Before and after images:

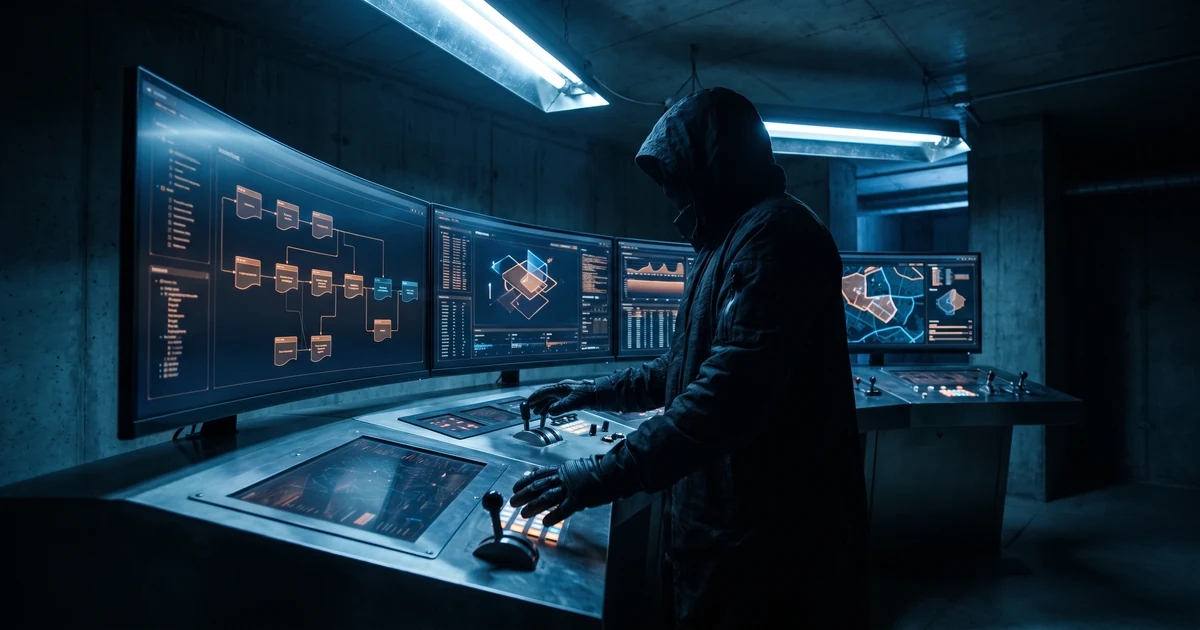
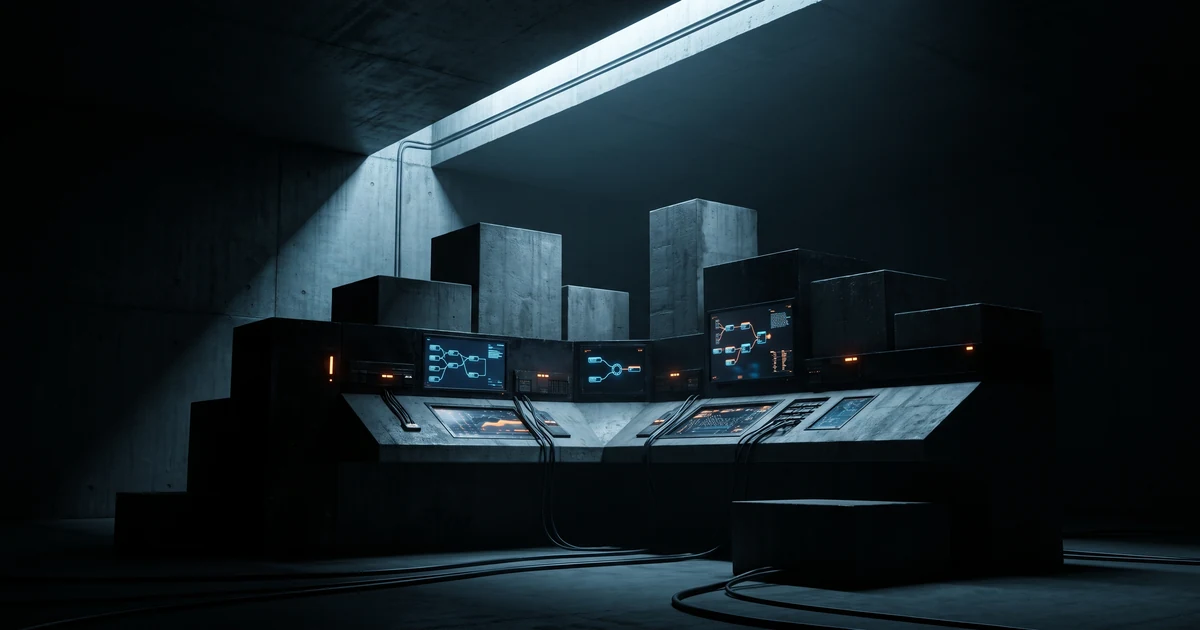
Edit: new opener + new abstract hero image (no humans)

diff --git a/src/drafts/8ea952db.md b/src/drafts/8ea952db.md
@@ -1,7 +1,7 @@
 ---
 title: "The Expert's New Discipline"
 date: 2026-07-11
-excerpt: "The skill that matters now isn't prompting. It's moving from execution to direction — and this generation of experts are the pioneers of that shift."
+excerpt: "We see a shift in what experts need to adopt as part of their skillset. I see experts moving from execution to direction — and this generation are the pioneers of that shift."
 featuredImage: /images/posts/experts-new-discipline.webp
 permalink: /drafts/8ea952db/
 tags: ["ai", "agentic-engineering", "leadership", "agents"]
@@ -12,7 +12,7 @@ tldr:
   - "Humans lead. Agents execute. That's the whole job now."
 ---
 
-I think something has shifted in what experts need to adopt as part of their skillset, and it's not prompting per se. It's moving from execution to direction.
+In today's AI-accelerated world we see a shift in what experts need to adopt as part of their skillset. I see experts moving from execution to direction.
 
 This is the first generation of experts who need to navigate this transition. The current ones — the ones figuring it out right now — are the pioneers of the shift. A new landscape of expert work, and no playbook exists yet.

==

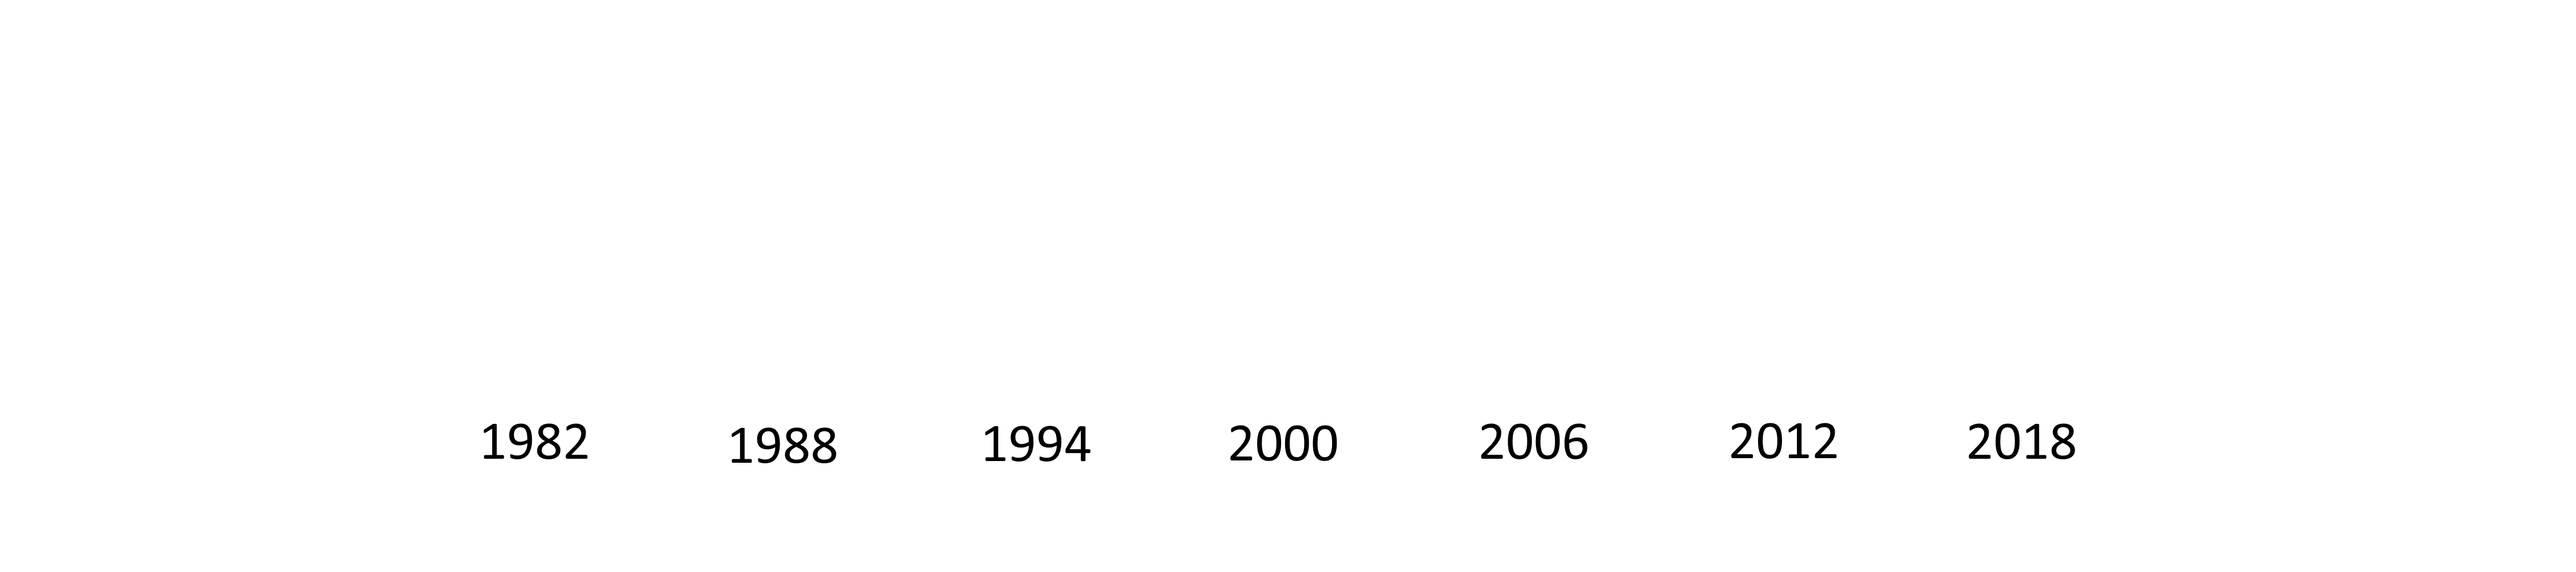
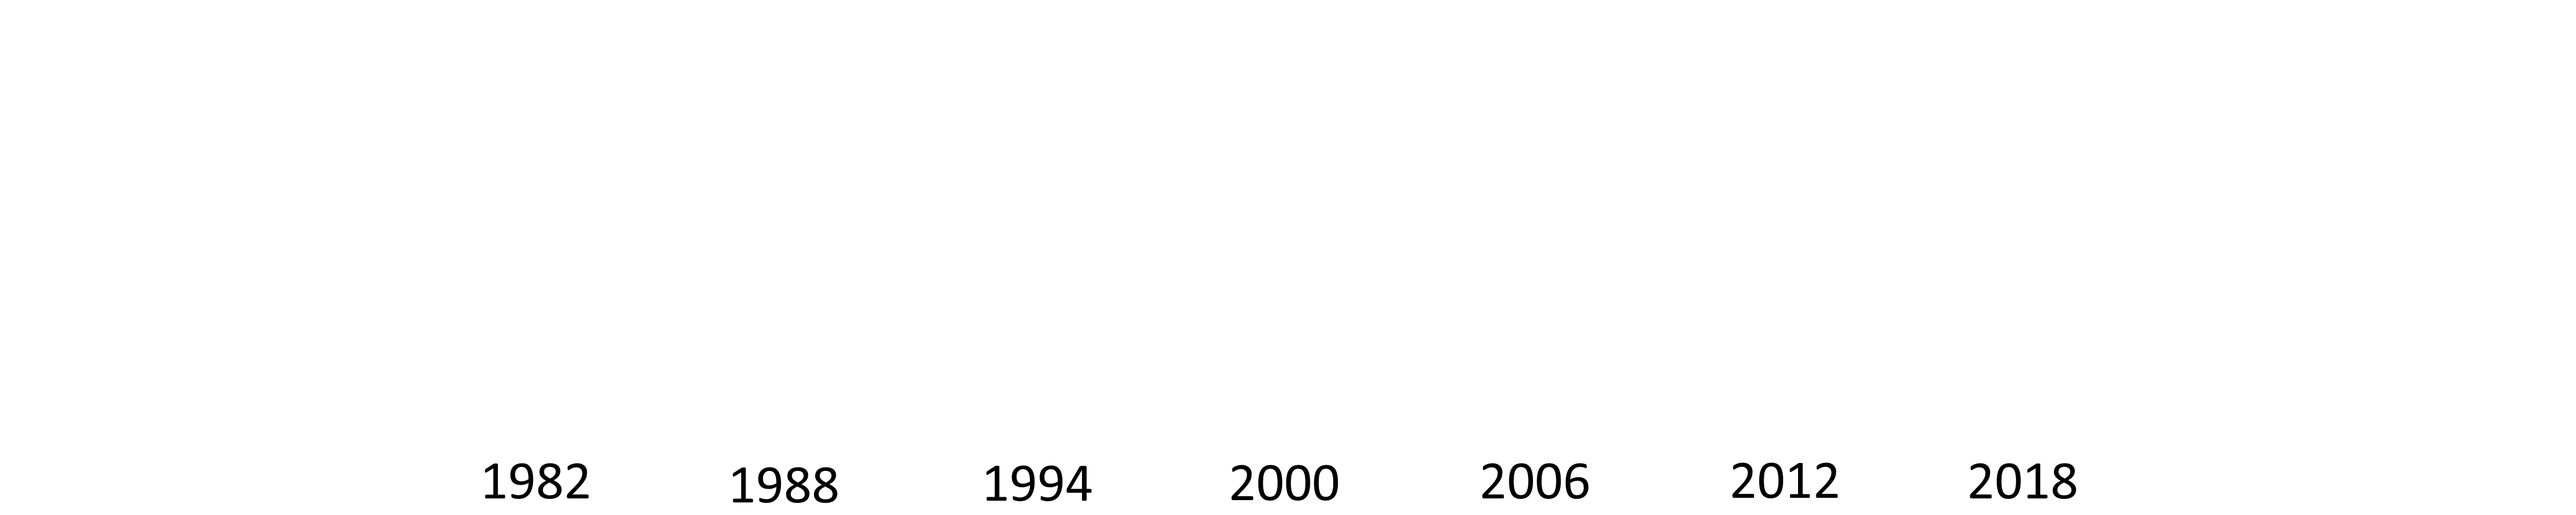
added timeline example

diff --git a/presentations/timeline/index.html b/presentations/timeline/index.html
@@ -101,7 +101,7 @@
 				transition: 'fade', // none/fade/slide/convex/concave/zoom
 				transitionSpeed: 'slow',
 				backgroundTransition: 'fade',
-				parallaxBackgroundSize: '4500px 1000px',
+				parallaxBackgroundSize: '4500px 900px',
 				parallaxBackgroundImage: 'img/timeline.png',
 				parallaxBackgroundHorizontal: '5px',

= GOAL OF THE EXERCISE =
The lines above from the one with "experts moving from execution to direction." through the one with "This is the" are to be duplicated exactly, ends included, with nothing added.

= RESULT =
+In today's AI-accelerated world we see a shift in what experts need to adopt as part of their skillset. I see experts moving from execution to direction.
 
 This is the first generation of experts who need to navigate this transition. The current ones — the ones figuring it out right now — are the pioneers of the shift. A new landscape of expert work, and no playbook exists yet.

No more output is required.